Remember Personal Audio? That’s the company that claimed it had a patent (8,112,504) from years ago that covered all podcasting and then sued a bunch of top podcasters over it. The company got itself lots of attention, including from EFF, who filed with the UPSTO to invalidate the patent. In response, Personal Audio tried to intimidate EFF’s donors. Eventually, Personal Audio realized that podcasters don’t actually make that much money and settled a bunch of its lawsuits — even with Adam Carolla (which actually does make a bunch of money) who had insisted he wasn’t going to settle.
Most of those settlements were for no money, but the company did win its lawsuit against CBS (in Eastern Texas, of course). However, the EFF’s initial effort to invalidate the patent at the USPTO (which is a separate process from the lawsuits) has now resulted in the Patent Office invalidating the key claims in the patent. You can read the USPTO’s decision, in which it notes that the key parts of the claim were clearly obvious to practitioners skilled in the art at the time of the patent and that the prior art invalidates the patent as well.
We are persuaded by a preponderance of the evidence that Petitioner’s rationale for obviousness is supported by rational underpinnings.

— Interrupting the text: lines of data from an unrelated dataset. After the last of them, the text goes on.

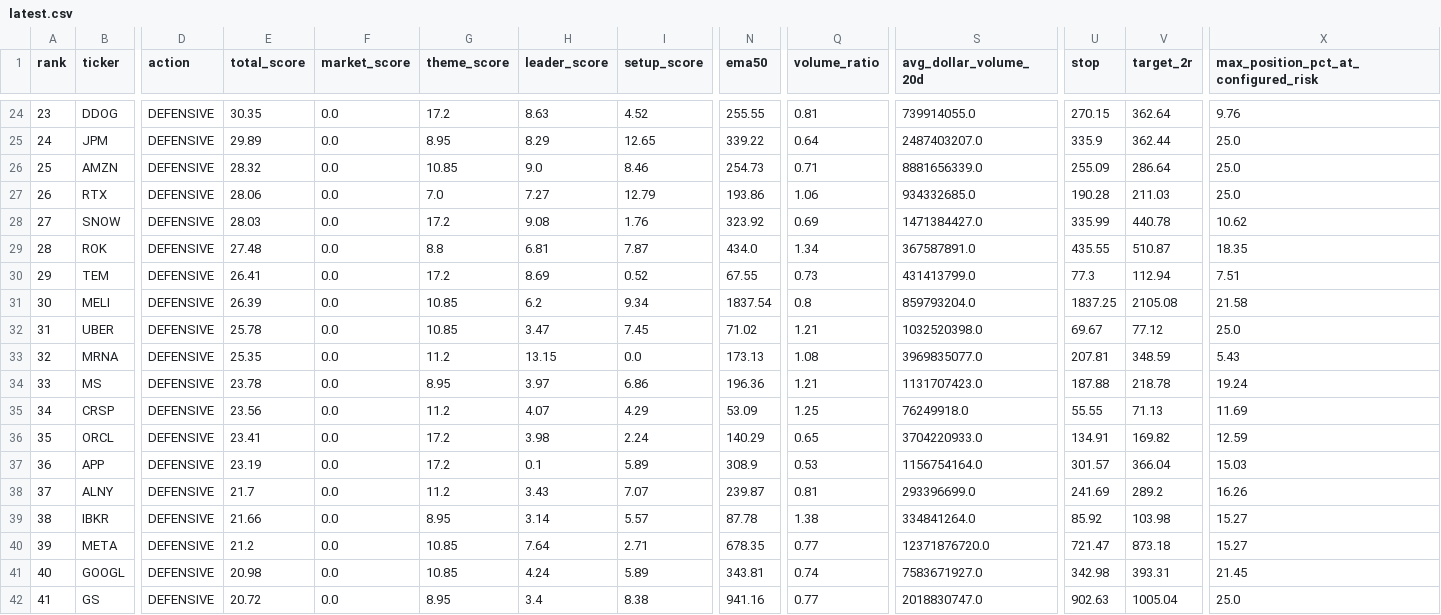
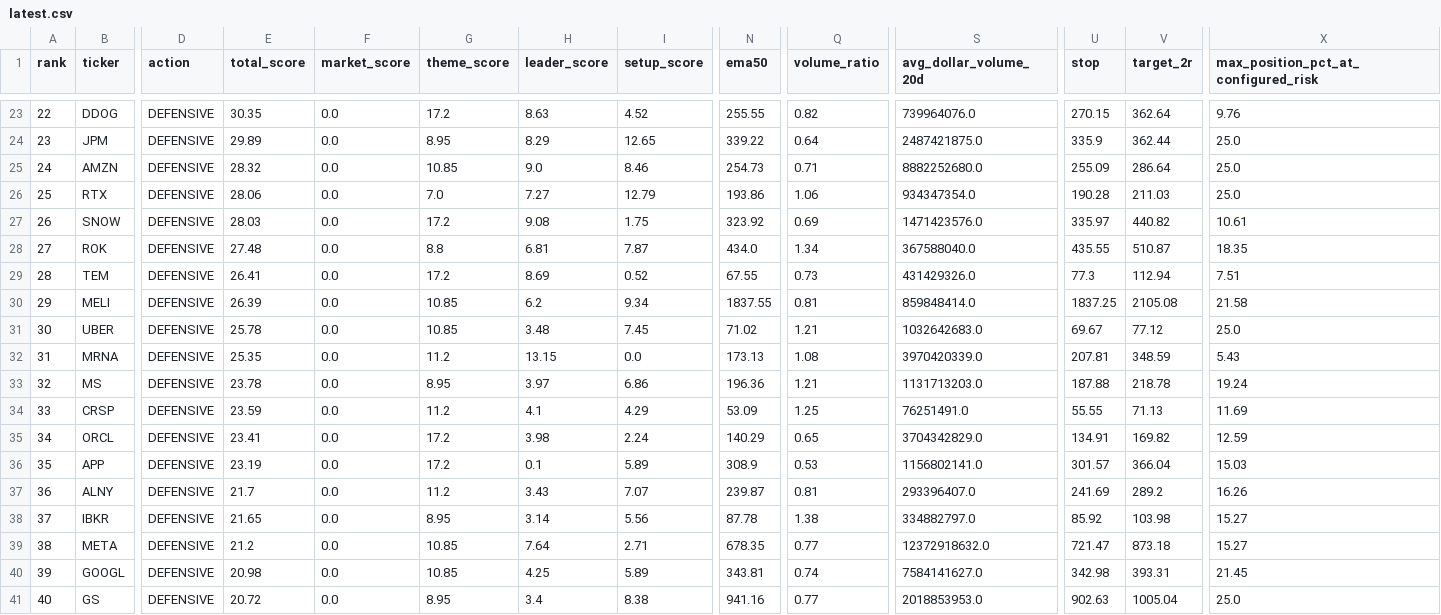
Before and after one commit to Svyable/stocks, a CSV file: output/latest.csv, drawn as a sheet; only a part is shown, gaps mark what is left out; addresses are those after the commit; the diff covers the shown part only; the diff names each change by its address in the sheet, - before the commit and + after, or states it on an @@ line.

```diff
--- a/output/latest.csv
+++ b/output/latest.csv
@@ column A (rank) renumbered from row 14 down @@
-Q23 (volume_ratio): 0.81
+Q23 (volume_ratio): 0.82
-S23 (avg_dollar_volume_20d): 739914055.0
+S23 (avg_dollar_volume_20d): 739964076.0
-S24 (avg_dollar_volume_20d): 2487403207.0
+S24 (avg_dollar_volume_20d): 2487421875.0
-S25 (avg_dollar_volume_20d): 8881656339.0
+S25 (avg_dollar_volume_20d): 8882252680.0
-S26 (avg_dollar_volume_20d): 934332685.0
+S26 (avg_dollar_volume_20d): 934347354.0
-I27 (setup_score): 1.76
+I27 (setup_score): 1.75
-S27 (avg_dollar_volume_20d): 1471384427.0
+S27 (avg_dollar_volume_20d): 1471423576.0
-U27 (stop): 335.99
+U27 (stop): 335.97
-V27 (target_2r): 440.78
+V27 (target_2r): 440.82
-X27: 10.62
+X27: 10.61
-S28 (avg_dollar_volume_20d): 367587891.0
+S28 (avg_dollar_volume_20d): 367588040.0
-S29 (avg_dollar_volume_20d): 431413799.0
+S29 (avg_dollar_volume_20d): 431429326.0
-N30 (ema50): 1837.54
+N30 (ema50): 1837.55
-Q30 (volume_ratio): 0.8
+Q30 (volume_ratio): 0.81
-S30 (avg_dollar_volume_20d): 859793204.0
+S30 (avg_dollar_volume_20d): 859848414.0
-H31 (leader_score): 3.47
+H31 (leader_score): 3.48
-S31 (avg_dollar_volume_20d): 1032520398.0
+S31 (avg_dollar_volume_20d): 1032642683.0
-S32 (avg_dollar_volume_20d): 3969835077.0
+S32 (avg_dollar_volume_20d): 3970420339.0
-S33 (avg_dollar_volume_20d): 1131707423.0
+S33 (avg_dollar_volume_20d): 1131713203.0
-E34 (total_score): 23.56
+E34 (total_score): 23.59
-H34 (leader_score): 4.07
+H34 (leader_score): 4.1
-S34 (avg_dollar_volume_20d): 76249918.0
+S34 (avg_dollar_volume_20d): 76251491.0
-S35 (avg_dollar_volume_20d): 3704220933.0
+S35 (avg_dollar_volume_20d): 3704342829.0
-S36 (avg_dollar_volume_20d): 1156754164.0
+S36 (avg_dollar_volume_20d): 1156802141.0
-S37 (avg_dollar_volume_20d): 293396699.0
+S37 (avg_dollar_volume_20d): 293396407.0
-E38 (total_score): 21.66
+E38 (total_score): 21.65
-I38 (setup_score): 5.57
+I38 (setup_score): 5.56
-S38 (avg_dollar_volume_20d): 334841264.0
+S38 (avg_dollar_volume_20d): 334882797.0
-S39 (avg_dollar_volume_20d): 12371876720.0
+S39 (avg_dollar_volume_20d): 12372918632.0
-H40 (leader_score): 4.24
+H40 (leader_score): 4.25
-S40 (avg_dollar_volume_20d): 7583671927.0
+S40 (avg_dollar_volume_20d): 7584141627.0
-S41 (avg_dollar_volume_20d): 2018830747.0
+S41 (avg_dollar_volume_20d): 2018853953.0
```
Also changed, not shown: 1 removed row and 86 edited cells elsewhere in this file, 3 other files.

Kudos to the team at EFF, who have been doing some great work on patents lately (contrary to one of our grumpy commenters who insists that the EFF lawyers will never be seen as “serious professionals” by the US Patent Office, and will remain “marginal players at best”). Can’t wait to see what patent projects they take on next…